── Supplied records
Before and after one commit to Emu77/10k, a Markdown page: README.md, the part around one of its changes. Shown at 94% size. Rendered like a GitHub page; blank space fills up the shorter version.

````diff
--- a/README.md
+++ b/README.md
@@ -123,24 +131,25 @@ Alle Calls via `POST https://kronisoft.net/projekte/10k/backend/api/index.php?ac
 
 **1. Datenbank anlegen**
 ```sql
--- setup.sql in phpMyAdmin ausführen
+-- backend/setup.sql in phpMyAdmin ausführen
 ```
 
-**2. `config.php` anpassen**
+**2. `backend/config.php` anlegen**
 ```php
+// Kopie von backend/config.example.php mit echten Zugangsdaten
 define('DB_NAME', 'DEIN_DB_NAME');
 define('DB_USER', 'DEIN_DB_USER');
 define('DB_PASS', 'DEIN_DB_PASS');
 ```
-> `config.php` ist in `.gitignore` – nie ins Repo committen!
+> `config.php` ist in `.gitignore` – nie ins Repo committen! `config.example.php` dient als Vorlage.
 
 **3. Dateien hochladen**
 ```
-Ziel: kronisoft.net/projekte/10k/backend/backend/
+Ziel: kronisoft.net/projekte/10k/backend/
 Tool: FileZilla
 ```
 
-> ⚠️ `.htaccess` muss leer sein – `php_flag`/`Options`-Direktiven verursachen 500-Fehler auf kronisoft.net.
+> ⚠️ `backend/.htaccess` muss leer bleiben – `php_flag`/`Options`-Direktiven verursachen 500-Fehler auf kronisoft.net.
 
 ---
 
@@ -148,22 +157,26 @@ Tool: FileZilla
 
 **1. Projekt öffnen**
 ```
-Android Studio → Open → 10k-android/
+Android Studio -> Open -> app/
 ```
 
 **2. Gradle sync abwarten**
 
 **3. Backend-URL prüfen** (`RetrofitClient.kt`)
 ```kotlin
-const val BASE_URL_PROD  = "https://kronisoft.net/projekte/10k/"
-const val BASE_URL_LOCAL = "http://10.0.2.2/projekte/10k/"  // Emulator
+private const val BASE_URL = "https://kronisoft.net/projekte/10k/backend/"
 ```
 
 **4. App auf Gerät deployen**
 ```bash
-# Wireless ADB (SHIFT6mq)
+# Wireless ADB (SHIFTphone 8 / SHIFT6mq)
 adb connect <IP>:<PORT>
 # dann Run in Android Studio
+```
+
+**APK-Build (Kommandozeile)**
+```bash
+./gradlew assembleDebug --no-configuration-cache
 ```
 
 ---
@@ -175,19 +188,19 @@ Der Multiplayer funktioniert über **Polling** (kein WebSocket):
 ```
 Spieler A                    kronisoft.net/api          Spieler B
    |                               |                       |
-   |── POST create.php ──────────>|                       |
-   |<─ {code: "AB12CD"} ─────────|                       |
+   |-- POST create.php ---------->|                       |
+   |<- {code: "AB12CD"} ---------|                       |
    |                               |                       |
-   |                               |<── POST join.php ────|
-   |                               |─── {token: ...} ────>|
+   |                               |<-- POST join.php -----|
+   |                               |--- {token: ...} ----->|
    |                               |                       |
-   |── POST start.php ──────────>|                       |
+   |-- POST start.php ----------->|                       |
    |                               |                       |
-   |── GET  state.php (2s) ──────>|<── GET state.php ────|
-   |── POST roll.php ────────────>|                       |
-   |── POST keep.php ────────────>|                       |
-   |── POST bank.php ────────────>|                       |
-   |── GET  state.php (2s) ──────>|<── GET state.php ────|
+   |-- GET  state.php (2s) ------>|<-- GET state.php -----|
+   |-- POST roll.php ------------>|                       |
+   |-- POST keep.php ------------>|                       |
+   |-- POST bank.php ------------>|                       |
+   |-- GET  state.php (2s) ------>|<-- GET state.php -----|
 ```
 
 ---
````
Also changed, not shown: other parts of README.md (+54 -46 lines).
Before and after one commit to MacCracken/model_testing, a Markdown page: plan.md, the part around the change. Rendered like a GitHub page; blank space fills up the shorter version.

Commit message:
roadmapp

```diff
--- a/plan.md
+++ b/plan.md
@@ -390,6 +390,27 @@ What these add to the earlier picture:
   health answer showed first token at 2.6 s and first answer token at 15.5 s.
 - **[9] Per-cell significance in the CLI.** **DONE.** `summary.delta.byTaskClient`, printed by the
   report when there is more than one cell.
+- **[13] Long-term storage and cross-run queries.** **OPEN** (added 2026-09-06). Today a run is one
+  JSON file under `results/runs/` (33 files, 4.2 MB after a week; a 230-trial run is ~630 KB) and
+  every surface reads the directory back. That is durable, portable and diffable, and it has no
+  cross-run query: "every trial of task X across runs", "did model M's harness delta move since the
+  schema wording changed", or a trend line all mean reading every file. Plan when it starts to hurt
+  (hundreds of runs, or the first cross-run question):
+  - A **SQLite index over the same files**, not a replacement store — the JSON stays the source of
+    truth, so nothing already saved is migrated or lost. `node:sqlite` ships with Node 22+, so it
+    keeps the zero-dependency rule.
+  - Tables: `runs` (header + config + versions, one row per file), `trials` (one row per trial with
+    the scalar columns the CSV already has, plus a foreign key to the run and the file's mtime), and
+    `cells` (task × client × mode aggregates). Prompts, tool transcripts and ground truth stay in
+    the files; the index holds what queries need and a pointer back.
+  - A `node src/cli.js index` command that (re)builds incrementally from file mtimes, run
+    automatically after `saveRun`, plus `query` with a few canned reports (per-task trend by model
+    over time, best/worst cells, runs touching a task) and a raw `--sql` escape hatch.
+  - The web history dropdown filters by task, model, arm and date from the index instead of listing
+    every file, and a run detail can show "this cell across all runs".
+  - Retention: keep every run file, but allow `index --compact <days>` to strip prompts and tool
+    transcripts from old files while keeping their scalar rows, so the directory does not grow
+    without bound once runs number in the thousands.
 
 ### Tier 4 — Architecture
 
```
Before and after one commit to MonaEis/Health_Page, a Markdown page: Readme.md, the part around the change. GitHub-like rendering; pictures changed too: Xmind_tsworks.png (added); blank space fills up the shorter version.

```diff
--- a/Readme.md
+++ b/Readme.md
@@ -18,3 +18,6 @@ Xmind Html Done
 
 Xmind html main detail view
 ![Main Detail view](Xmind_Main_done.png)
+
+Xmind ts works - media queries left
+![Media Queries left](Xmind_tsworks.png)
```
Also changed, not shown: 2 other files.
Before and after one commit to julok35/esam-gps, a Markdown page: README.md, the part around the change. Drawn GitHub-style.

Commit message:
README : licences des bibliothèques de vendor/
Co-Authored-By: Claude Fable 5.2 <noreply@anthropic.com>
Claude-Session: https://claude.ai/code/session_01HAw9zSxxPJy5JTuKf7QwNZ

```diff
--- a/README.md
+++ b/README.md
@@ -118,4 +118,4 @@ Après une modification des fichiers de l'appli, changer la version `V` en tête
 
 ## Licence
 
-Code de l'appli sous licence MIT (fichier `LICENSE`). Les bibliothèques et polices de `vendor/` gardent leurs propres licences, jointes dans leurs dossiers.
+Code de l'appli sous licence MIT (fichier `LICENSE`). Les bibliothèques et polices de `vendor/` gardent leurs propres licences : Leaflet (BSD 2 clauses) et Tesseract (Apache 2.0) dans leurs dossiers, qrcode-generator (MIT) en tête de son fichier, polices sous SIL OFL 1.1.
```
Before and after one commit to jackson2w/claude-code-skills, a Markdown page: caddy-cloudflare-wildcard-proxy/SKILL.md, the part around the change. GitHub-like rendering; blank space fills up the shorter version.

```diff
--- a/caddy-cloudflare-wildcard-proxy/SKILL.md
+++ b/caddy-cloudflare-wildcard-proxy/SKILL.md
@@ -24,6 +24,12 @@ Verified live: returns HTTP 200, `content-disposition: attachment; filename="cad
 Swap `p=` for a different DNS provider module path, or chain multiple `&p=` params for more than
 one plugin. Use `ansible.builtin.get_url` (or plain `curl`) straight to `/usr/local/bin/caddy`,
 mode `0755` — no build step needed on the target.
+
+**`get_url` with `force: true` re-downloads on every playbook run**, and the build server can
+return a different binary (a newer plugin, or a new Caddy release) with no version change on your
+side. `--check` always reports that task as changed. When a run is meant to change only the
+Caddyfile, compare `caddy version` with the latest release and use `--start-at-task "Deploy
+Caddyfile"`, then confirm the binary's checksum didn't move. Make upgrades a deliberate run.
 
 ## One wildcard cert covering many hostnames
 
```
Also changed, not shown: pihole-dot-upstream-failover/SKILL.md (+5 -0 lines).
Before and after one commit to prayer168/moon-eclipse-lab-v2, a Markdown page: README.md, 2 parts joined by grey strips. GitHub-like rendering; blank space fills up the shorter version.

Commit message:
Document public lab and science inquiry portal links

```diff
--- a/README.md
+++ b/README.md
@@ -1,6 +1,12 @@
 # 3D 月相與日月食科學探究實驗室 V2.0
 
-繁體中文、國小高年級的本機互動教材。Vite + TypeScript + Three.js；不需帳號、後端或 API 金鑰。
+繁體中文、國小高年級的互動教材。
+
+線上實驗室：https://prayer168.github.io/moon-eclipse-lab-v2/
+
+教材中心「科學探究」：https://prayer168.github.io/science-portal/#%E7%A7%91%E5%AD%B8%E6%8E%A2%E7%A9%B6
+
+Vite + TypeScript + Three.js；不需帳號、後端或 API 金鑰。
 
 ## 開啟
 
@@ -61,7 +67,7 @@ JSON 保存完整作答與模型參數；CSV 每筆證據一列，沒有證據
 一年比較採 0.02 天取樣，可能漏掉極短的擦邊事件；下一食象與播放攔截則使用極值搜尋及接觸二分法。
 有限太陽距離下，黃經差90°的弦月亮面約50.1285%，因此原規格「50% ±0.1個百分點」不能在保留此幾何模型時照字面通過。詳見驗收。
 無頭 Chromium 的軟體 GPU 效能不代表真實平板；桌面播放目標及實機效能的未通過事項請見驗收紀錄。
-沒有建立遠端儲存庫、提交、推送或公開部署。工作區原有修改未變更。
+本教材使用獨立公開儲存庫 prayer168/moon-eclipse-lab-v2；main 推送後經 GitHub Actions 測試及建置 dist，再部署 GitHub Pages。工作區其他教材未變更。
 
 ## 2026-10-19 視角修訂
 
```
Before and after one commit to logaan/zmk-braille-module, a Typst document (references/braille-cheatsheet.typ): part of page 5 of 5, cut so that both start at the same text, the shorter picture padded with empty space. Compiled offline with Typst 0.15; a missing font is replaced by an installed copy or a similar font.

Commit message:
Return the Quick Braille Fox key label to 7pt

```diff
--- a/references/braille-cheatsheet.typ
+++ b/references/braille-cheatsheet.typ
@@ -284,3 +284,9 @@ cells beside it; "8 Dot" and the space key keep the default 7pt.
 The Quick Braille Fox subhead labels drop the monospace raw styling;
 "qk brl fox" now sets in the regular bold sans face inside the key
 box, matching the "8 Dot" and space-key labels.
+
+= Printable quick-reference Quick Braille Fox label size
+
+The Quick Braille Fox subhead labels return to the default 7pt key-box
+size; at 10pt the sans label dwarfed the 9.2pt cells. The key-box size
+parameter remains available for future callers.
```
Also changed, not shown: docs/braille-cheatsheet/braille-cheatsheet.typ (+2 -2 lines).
────
**Aim of the task**
Find and show each line of the listing with the word "htaccess".

**Expected answer**
-> ⚠️ `.htaccess` muss leer sein – `php_flag`/`Options`-Direktiven verursachen 500-Fehler auf kronisoft.net.
+> ⚠️ `backend/.htaccess` muss leer bleiben – `php_flag`/`Options`-Direktiven verursachen 500-Fehler auf kronisoft.net.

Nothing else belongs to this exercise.